> **AIM OF THE EXERCISE**: Copy each line of the listing where the word "frame" can be found.

= = = =

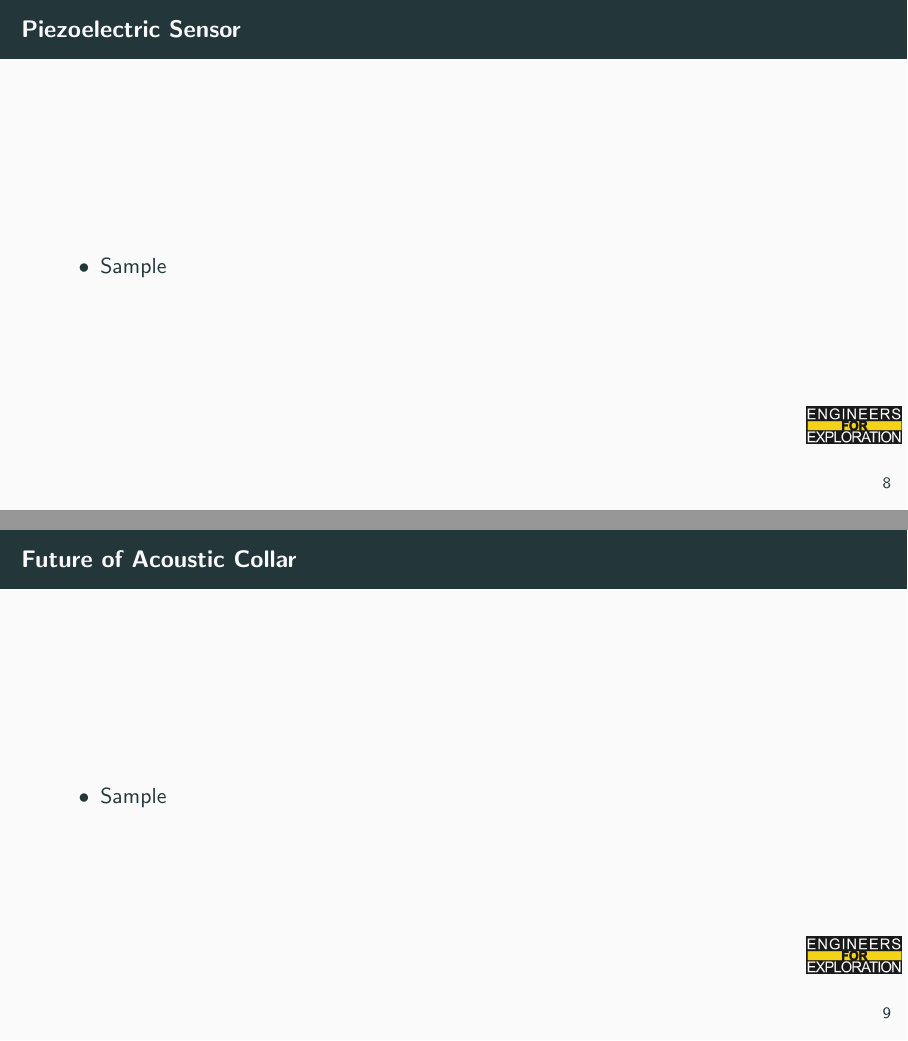
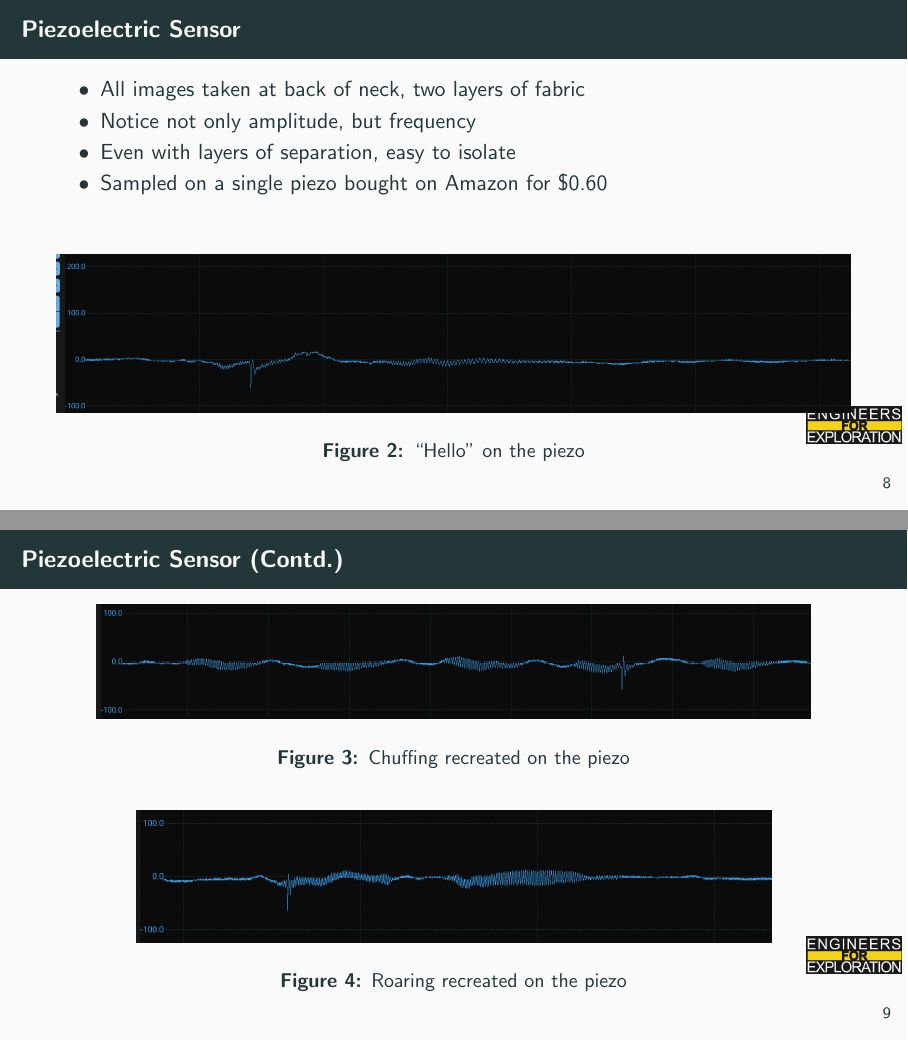
Before and after one commit to UCSD-E4E/weekly_presentations, LaTeX slides (presentation.tex, which reads project_aid.tex): pages 12 and 13 of 27 before the commit and pages 12 and 13 of 28 after it, joined at a grey line. Compiled offline with pdfLaTeX.

Commit message:
Piezo, figures

```diff
--- a/project_aid.tex
+++ b/project_aid.tex
@@ -81,13 +92,44 @@
 
 \begin{frame}{Piezoelectric Sensor}
     \begin{itemize}
-        \item Sample
+        \item All images taken at back of neck, two layers of fabric
+        \item Notice not only amplitude, but frequency
+        \item Even with layers of separation, easy to isolate
+        \item Sampled on a single piezo bought on Amazon for \$0.60
     \end{itemize}
+    \hspace{10pt}
+    \begin{figure}
+        \centering
+        \includegraphics[height=0.8\textheight,width=1\textwidth,keepaspectratio]{images/piezo_hello_muffled.png}
+        \caption{``Hello'' on the piezo}
+    \end{figure}
+\end{frame}
+
+\begin{frame}{Piezoelectric Sensor (Contd.)}
+    \begin{figure}
+        \centering
+        \includegraphics[height=0.5\textheight,width=0.9\textwidth,keepaspectratio]{images/piezo_chuffing_muffled.png}
+        \caption{Chuffing recreated on the piezo}
+    \end{figure}
+    \begin{figure}
+        \centering
+        \includegraphics[height=0.5\textheight,width=0.8\textwidth,keepaspectratio]{images/piezo_roar_muffled.png}
+        \caption{Roaring recreated on the piezo}
+    \end{figure}
 \end{frame}
 
 \begin{frame}{Future of Acoustic Collar}
     \begin{itemize}
-        \item Sample
+        \item Short-term
+        \begin{itemize}
+            \item Variant TinyML models for panda, polar bear, etc.
+            \item RTC (Real-time Clock) labelling of samples
+            \item Move to smaller board
+        \end{itemize}
+        \item Long-term
+        \begin{itemize}
+            \item LoRa Networking
+        \end{itemize}
     \end{itemize}
 \end{frame}
 
```
Also changed, not shown: images/mel_spec.png (added), images/piezo_chuffing_muffled.png (added), images/piezo_hello_muffled.png (added), images/piezo_roar_muffled.png (added), project_aid.tex (13 more changed lines). Lines whose indentation alone changed are shown as unchanged.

= = = =

> **TASK OUTPUT**:
 \begin{frame}{Piezoelectric Sensor}
+\end{frame}
+\begin{frame}{Piezoelectric Sensor (Contd.)}
 \end{frame}
 \begin{frame}{Future of Acoustic Collar}
 \end{frame}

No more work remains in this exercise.